Up to 4h on copper
Up to 24h on cardboard
Up to 3 days (72 hours) on plastic and stainless steel
Anelich noted that survival rates of the virus depend on heat and humidity in the environment.
“At higher temperatures, it is likely to survive for less time; at lower temperatures such as refrigeration, it is likely to survive for longer periods.”
Anelich said freezing was not regarded as a “kill step” for most viruses in food.
Food-borne viruses, for example, survive freezing so that once the food is defrosted, these viruses would be able to infect a person ingesting the contaminated food if not cooked or reheated adequately before consumption.
Even though the SARS-CoV-2 virus was not a food-borne virus, it was just as likely to survive freezing as other coronaviruses do.
She said the main difference between bacteria and viruses was that bacteria grew in food.
“A virus cannot grow outside its host, but can remain viable for different periods of time depending on many factors, including the temperature and humidity of the environment.”
Anelich said that because there was still much that we do not know about the virus, it was important to take precautionary measures, one of which was to practise proper hand hygiene when handling any food packaging to ensure that the risk of transmission via this route remained negligible.
She said her personal routine when returning from the shops included washing her hands with soap and water for 20 seconds before and after unpacking her shopping.
“Soap destroys the fatty (lipid) layer around the virus, which then inactivates it.
“If people wish to take it a step further they can disinfect the outside of the bags with household bleach diluted to a 0.1% solution.
“This equates to 1 cup of normal household bleach (at 3.5% sodium hypochlorite) to 34 cups of water.
“I rotate my re-usable shopping bags, so that I have washed bags daily.
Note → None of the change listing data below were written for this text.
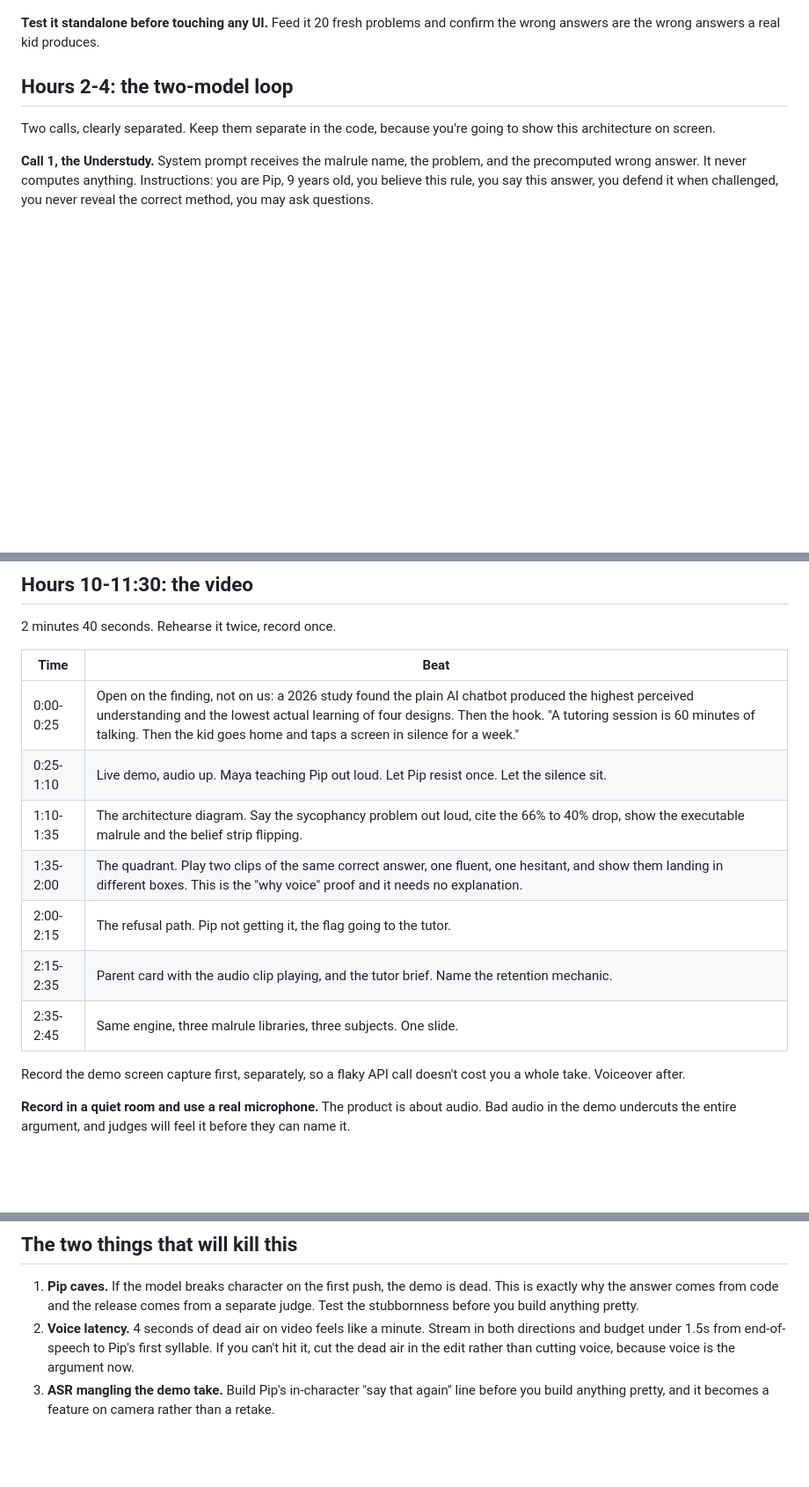
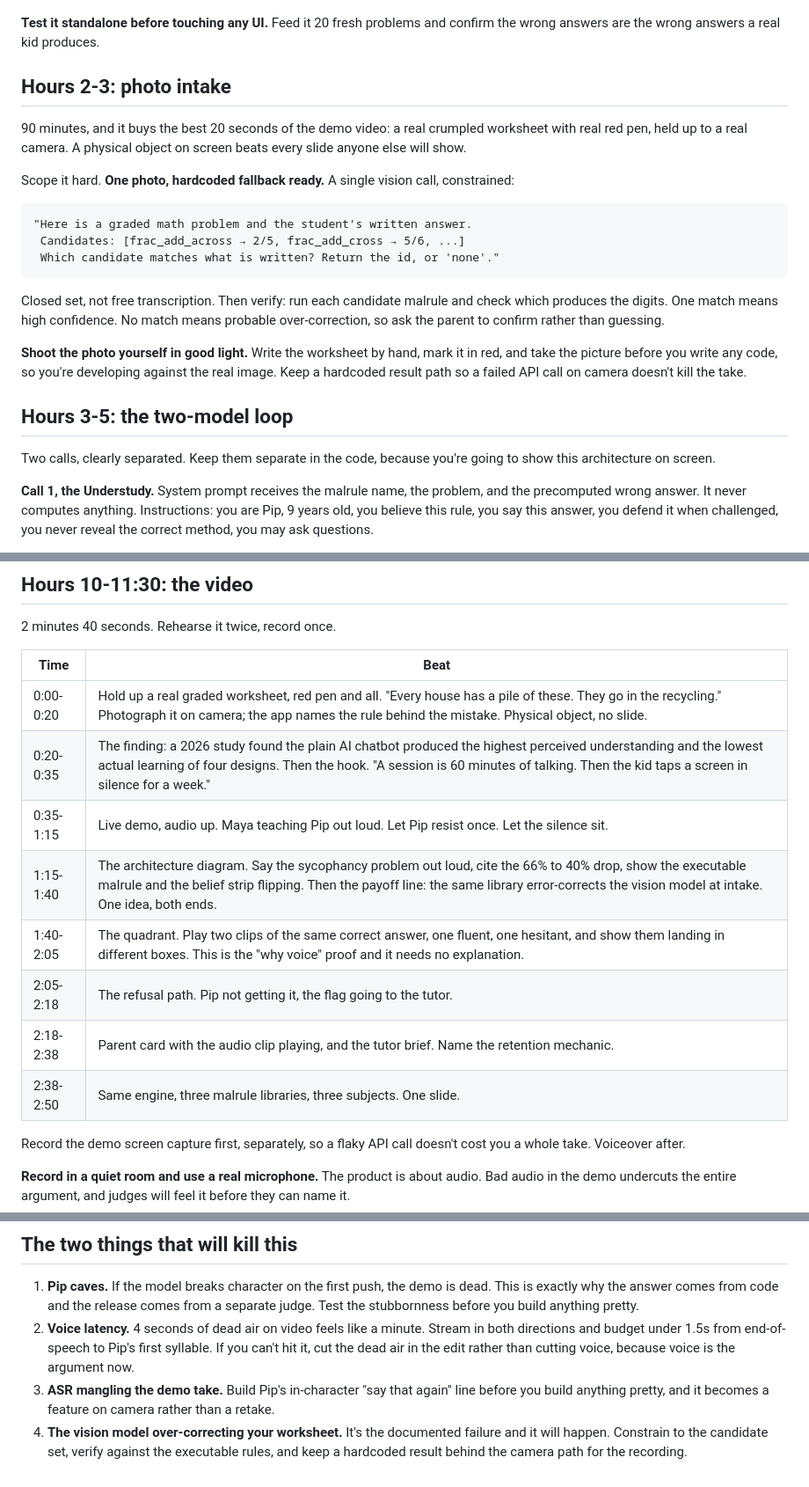
Before and after one commit to CrossoverAnalytics3/Ideas-for-hackathon2, a Markdown page: docs/build-plan.md, 3 parts joined by grey strips. Shown at 88% size. Drawn GitHub-style; blank space fills up the shorter version.

````diff
--- a/docs/build-plan.md
+++ b/docs/build-plan.md
@@ -46,7 +49,29 @@ release rubric. The rubric is what the judge model scores against.
 **Test it standalone before touching any UI.** Feed it 20 fresh problems and confirm the
 wrong answers are the wrong answers a real kid produces.
 
-## Hours 2-4: the two-model loop
+## Hours 2-3: photo intake
+
+90 minutes, and it buys the best 20 seconds of the demo video: a real crumpled worksheet with
+real red pen, held up to a real camera. A physical object on screen beats every slide anyone
+else will show.
+
+Scope it hard. **One photo, hardcoded fallback ready.** A single vision call, constrained:
+
+```
+"Here is a graded math problem and the student's written answer.
+ Candidates: [frac_add_across → 2/5, frac_add_cross → 5/6, ...]
+ Which candidate matches what is written? Return the id, or 'none'."
+```
+
+Closed set, not free transcription. Then verify: run each candidate malrule and check which
+produces the digits. One match means high confidence. No match means probable over-correction,
+so ask the parent to confirm rather than guessing.
+
+**Shoot the photo yourself in good light.** Write the worksheet by hand, mark it in red, and
+take the picture before you write any code, so you're developing against the real image.
+Keep a hardcoded result path so a failed API call on camera doesn't kill the take.
+
+## Hours 3-5: the two-model loop
 
 Two calls, clearly separated. Keep them separate in the code, because you're going to show
 this architecture on screen.
@@ -158,13 +183,14 @@ fragile.** Still shaky on why common denominators work. Suggested opener: ..."
 
 | Time | Beat |
 |---|---|
-| 0:00-0:25 | Open on the finding, not on us: a 2026 study found the plain AI chatbot produced the highest perceived understanding and the lowest actual learning of four designs. Then the hook. "A tutoring session is 60 minutes of talking. Then the kid goes home and taps a screen in silence for a week." |
-| 0:25-1:10 | Live demo, audio up. Maya teaching Pip out loud. Let Pip resist once. Let the silence sit. |
-| 1:10-1:35 | The architecture diagram. Say the sycophancy problem out loud, cite the 66% to 40% drop, show the executable malrule and the belief strip flipping. |
-| 1:35-2:00 | The quadrant. Play two clips of the same correct answer, one fluent, one hesitant, and show them landing in different boxes. This is the "why voice" proof and it needs no explanation. |
-| 2:00-2:15 | The refusal path. Pip not getting it, the flag going to the tutor. |
-| 2:15-2:35 | Parent card with the audio clip playing, and the tutor brief. Name the retention mechanic. |
-| 2:35-2:45 | Same engine, three malrule libraries, three subjects. One slide. |
+| 0:00-0:20 | Hold up a real graded worksheet, red pen and all. "Every house has a pile of these. They go in the recycling." Photograph it on camera; the app names the rule behind the mistake. Physical object, no slide. |
+| 0:20-0:35 | The finding: a 2026 study found the plain AI chatbot produced the highest perceived understanding and the lowest actual learning of four designs. Then the hook. "A session is 60 minutes of talking. Then the kid taps a screen in silence for a week." |
+| 0:35-1:15 | Live demo, audio up. Maya teaching Pip out loud. Let Pip resist once. Let the silence sit. |
+| 1:15-1:40 | The architecture diagram. Say the sycophancy problem out loud, cite the 66% to 40% drop, show the executable malrule and the belief strip flipping. Then the payoff line: the same library error-corrects the vision model at intake. One idea, both ends. |
+| 1:40-2:05 | The quadrant. Play two clips of the same correct answer, one fluent, one hesitant, and show them landing in different boxes. This is the "why voice" proof and it needs no explanation. |
+| 2:05-2:18 | The refusal path. Pip not getting it, the flag going to the tutor. |
+| 2:18-2:38 | Parent card with the audio clip playing, and the tutor brief. Name the retention mechanic. |
+| 2:38-2:50 | Same engine, three malrule libraries, three subjects. One slide. |
 
 Record the demo screen capture first, separately, so a flaky API call doesn't cost you a
 whole take. Voiceover after.
@@ -188,3 +214,6 @@ public URL. Submit early, since the rules say entries are reviewed as they arriv
    the argument now.
 3. **ASR mangling the demo take.** Build Pip's in-character "say that again" line before you
    build anything pretty, and it becomes a feature on camera rather than a retake.
+4. **The vision model over-correcting your worksheet.** It's the documented failure and it
+   will happen. Constrain to the candidate set, verify against the executable rules, and keep
+   a hardcoded result behind the camera path for the recording.
````
Also changed, not shown: other parts of docs/build-plan.md (+4 -1 lines), README.md (+37 -3 lines), docs/intake.md (added, +148 -0 lines).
I wash them in hot water and normal household washing powder.
“People can disinfect kitchen surfaces as well if they wish.
“If disinfectant wipes are used, make sure they are able to kill viruses and not only bacteria; use them only once and throw them away immediately in a lined bin.
“Practising proper hand hygiene and maintaining a social distance of 2m are two of the most critical steps in the fight against transmission of this virus between people.”
She added that while no data was currently available on temperatures at which SARS-CoV-2 was killed, data on SARS-CoV-1 and other human coronaviruses showed that they were killed at 60°C after 30 minutes in a protein-rich environment.
She said roasting meat or chicken usually led to core temperatures of at least 71 to 72°C, which should be more than enough to kill the virus, if present.
Dr Jeff Farber, professor in the Department of Food Science at the University of Guelph in Ontario, and director of the Canadian Research Institute for Food Safety, said scientists were currently unaware of any reports linking Covid-19 illness related to food or food packaging or touching other surfaces in supermarkets.
“We should always be practising good hygienic habits in relation to food safety practices, so before you start preparing food and before you sit down to eat, remember to wash your hands thoroughly with lukewarm water and soap for 20 seconds.
“This is no different to what we have always emphasised, even in non-pandemic situations.”
He said that to prevent infection, many grocery stores were offering hand sanitisers at the entrance and to sanitise grocery trolleys.
“You should ensure that this is available.
“Before you go the supermarket, prudent advice is to make a list, know what you want and move quickly and efficiently through the store, picking out the items on your list.
“Practise appropriate social distancing, trying your best to keep 1.8m away from other shoppers.
“Use the hand sanitiser available (or bring your own), when exiting the store.”
He advised people to use disinfect wipes to disinfect any surfaces used to put the food on before packing it in afridge or cupboard, and to again wash your hands before eating.
“Coronaviruses in general can fairly easily be killed off by the normal temperatures that we use in cooking. So, normal baking, cooking and frying should inactivate the virus.”